“And for that reason our board is very insistent that we do make a surplus.”
“There is a hurdle – it is much lower than a commercial hurdle – so on the buildings we target a 10 per cent return, as opposed to a commercial return which is anything between 25 and 35 per cent.”
“And because of our capital requirements, we need to generate internal revenues so that we can contribute to the next building,” Adler says.
However, the company is finding these days that property is becoming so expensive that increasingly it needs the financial support of other investors – both banks and equity investors.
The rising property market has now become the JHC’s biggest challenge. Adler says it is becoming increasingly difficult to manage both the capital costs of buildings and the running costs of buildings at a level which is affordable to poor people.
The Habitat Award
Among the accolades Adler has helped the JHC win is the prestigious United Nations’ World Habitat Award 2006 that recognises housing companies that come up with innovative and sustainable housing solutions.
However, Adler is cautious about whether the institution’s model can be transposed elsewhere in the world.
“I think all models are local,” he says. “For them to be successful they have to be very conscious of local knowledge and local geography. Having said that, I think there are a number of principles which can be applied.”
He says that in the South African context, where there are a number of other cities that are similar to Johannesburg, there are at least another 17 institutions like the JHC. The company co-operates with them in a national trade association.
But as for the rest of Africa, Adler says the urban dimension is very different. The JHC has had contact with other similar institutions in Africa, and it has also had a number of exchange programmes with international groupings within countries such as Canada, Norway, Holland and England. India too is in touch with the JHC.

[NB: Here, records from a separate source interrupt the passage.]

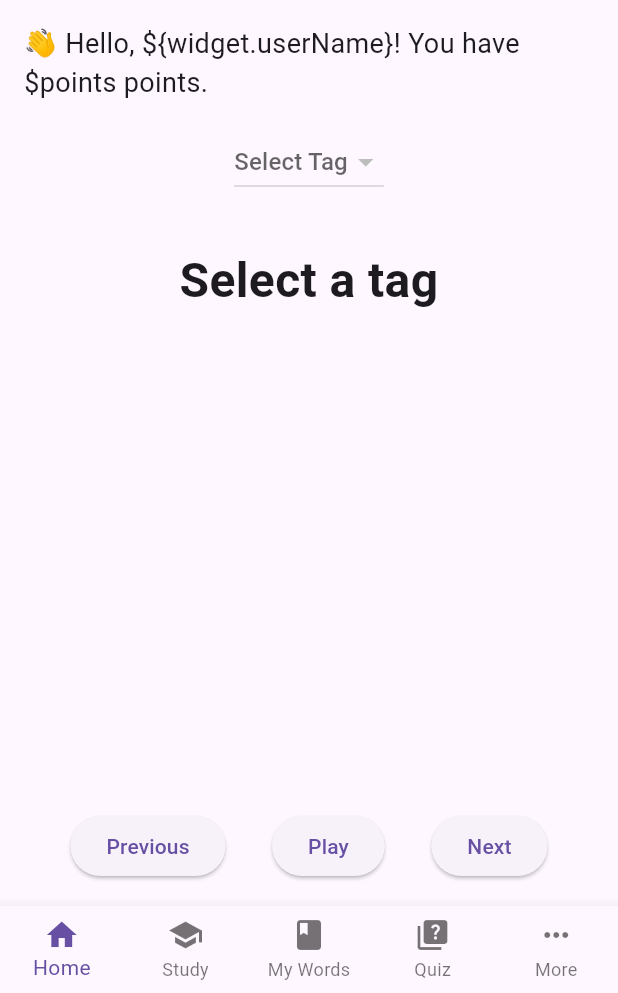
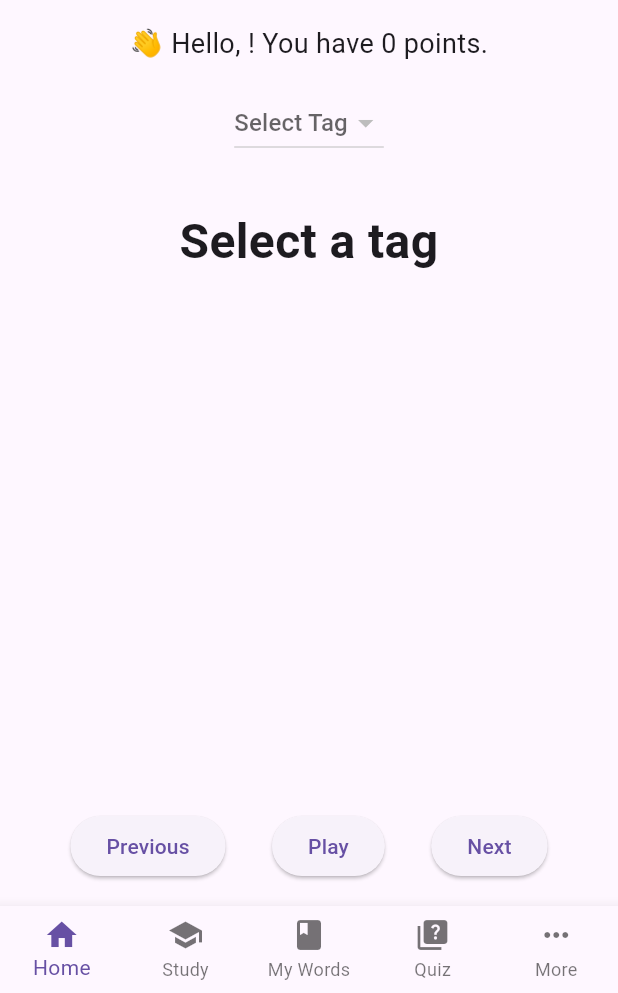
Before and after one commit to 816eric/FlutterSpell, a Flutter app: the screen it shows after launch, after a tap on "Play", on a phone screen of 412 x 824 dp, the part 243-1236 px from its top. Run offline on Flutter 3.47's test engine with Material 3 defaults, Android fonts, the phone set to English and light mode, and no system bars; our stand-ins replace flutter_tts, shared_preferences; missing offline and left inert: dart:js_util; network calls fail.

Commit message:
add user login history, restore study history once user login

```diff
--- a/lib/main.dart
+++ b/lib/main.dart
@@ -28,15 +28,31 @@ class MainTabController extends StatefulWidget {
 
 class _MainTabControllerState extends State<MainTabController> {
   int _selectedIndex = 0;
-  final String userName = "Admin";
+  String userName = "";
 
-  static const List<Widget> _pages = <Widget>[
-    HomePage(userName: "Admin"),
-    StudyPage(userName: "Admin"),
-    MyWordsPage(userName: "Admin"),
-    QuizPage(userName: "Admin"),
-    OverflowMenu(userName: "Admin"),
-  ];
+  void _onUserLogin(String newUserName) {
+    setState(() {
+      userName = newUserName;
+    });
+  }
+
+  void _onUserLogout() {
+    setState(() {
+      userName = "";
+    });
+  }
+
+  List<Widget> get _pages => [
+        HomePage(userName: userName),
+        StudyPage(userName: userName),
+        MyWordsPage(userName: userName),
+        QuizPage(userName: userName),
+        OverflowMenu(
+          userName: userName,
+          onLogin: _onUserLogin,
+          onLogout: _onUserLogout,
+        ),
+      ];
 
   void _onItemTapped(int index) => setState(() => _selectedIndex = index);
 
--- a/lib/screens/home_page.dart
+++ b/lib/screens/home_page.dart
@@ -13,6 +13,7 @@ class HomePage extends StatefulWidget {
 }
 
 class _HomePageState extends State<HomePage> {
+  int _playSession = 0;
   final FlutterTts tts = FlutterTts();
   List<String> tags = [];
   String? selectedTag;
@@ -42,12 +43,23 @@ class _HomePageState extends State<HomePage> {
   }
 
   Future<void> fetchUserData() async {
-    final profile = await SpellApiService.getUserProfile("Eric");
+    final profile = await SpellApiService.getUserProfile(widget.userName);
     final userTags = await SpellApiService.getUserTags(widget.userName);
+    String? latestTag;
+    try {
+      latestTag = await SpellApiService.getLatestLoginTag(widget.userName);
+    } catch (_) {
+      latestTag = null;
+    }
+    String? preselectTag = (latestTag != null && userTags.contains(latestTag)) ? latestTag : null;
     setState(() {
       points = profile['total_points'] ?? 0;
       tags = List<String>.from(userTags);
+      selectedTag = preselectTag;
     });
+    if (preselectTag != null) {
+      fetchWords(preselectTag);
+    }
   }
 
   Future<void> fetchWords(String tag) async {
@@ -59,15 +71,19 @@ class _HomePageState extends State<HomePage> {
   }
 
   Future<void> _playWord() async {
-    if (words.isNotEmpty) {
-      final word = words[currentIndex]['text'];
-      // Web: use SpeechSynthesis API
+    if (words.isEmpty) return;
+    _playSession++;
+    final int session = _playSession;
+    final word = words[currentIndex]['text'];
+
+    for (int i = 0; i < 3; i++) {
+      // Cancel previous speech before starting
       if (identical(0, 0.0)) { // kIsWeb
         try {
           final synth = js_util.getProperty(js_util.globalThis, 'speechSynthesis');
+          js_util.callMethod(synth, 'cancel', []);
           final voices = js_util.callMethod(synth, 'getVoices', []);
           final voicesList = List.from(voices);
-          // Detect if the word contains Chinese characters
           final isChinese = RegExp(r'[\u4e00-\u9fff]').hasMatch(word);
           var selectedVoice;
           if (isChinese) {
@@ -95,8 +111,14 @@ class _HomePageState extends State<HomePage> {
           print("Web TTS Error: $e");
         }
       } else {
+        await tts.stop();
         final result = await tts.speak(word);
         print("TTS Speak Result: $result");
+      }
+      // Wait for 5 seconds before next repeat, but break if session is outdated
+      for (int j = 0; j < 50; j++) {
+        await Future.delayed(const Duration(milliseconds: 100));
+        if (_playSession != session) return;
       }
     }
   }
@@ -130,7 +152,7 @@ class _HomePageState extends State<HomePage> {
         padding: const EdgeInsets.all(16),
         child: Column(
           children: [
-            Text("👋 Hello, \${widget.userName}! You have \$points points.",
+            Text("👋 Hello, ${widget.userName}! You have $points points.",
               style: const TextStyle(fontSize: 18),
             ),
             const SizedBox(height: 16),
@@ -145,6 +167,7 @@ class _HomePageState extends State<HomePage> {
                   setState(() {
                     selectedTag = tag;
                   });
+                  SpellApiService.logLoginHistory(widget.userName, tag: tag);
                   fetchWords(tag);
                 }
               },
--- a/pubspec.yaml
+++ b/pubspec.yaml
@@ -30,6 +30,7 @@ environment:
 dependencies:
   flutter:
     sdk: flutter
+  shared_preferences: ^2.2.2
 
   # The following adds the Cupertino Icons font to your application.
   # Use with the CupertinoIcons class for iOS style icons.
```
Also changed, not shown: lib/screens/overflow_menu.dart (+21 -2 lines), lib/screens/settings.dart (added, +241 -0 lines), lib/services/spell_api_service.dart (+56 -1 lines), pubspec.lock, 1 other file.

When it comes to community development, Adler asserts, the JHC represents some of the world’s best practices and interacting with other partners across the world can yield fruitful results for everyone involved in the discussions.
The South African economy, like many others, is suffering from the global economic slowdown. Unemployment is growing and some economists have issued a warning that the country could fall into recession this year.
But far from being precarious, it looks like the services of the Johannesburg Housing Company will be very much in demand.
“For a long time we see many opportunities to both create decent accommodation for poor people and to go into communities where essentially you are trying to recreate the urban fabric that was broken down by apartheid.”
“Unfortunately, that’s going to take awhile to deal with those issues and as long as those issues are there, we will have a job to do.”
Taffy Adler took part in the INSEAD Social Entrepreneurship Programme held recently at the school’s Asia campus in Singapore.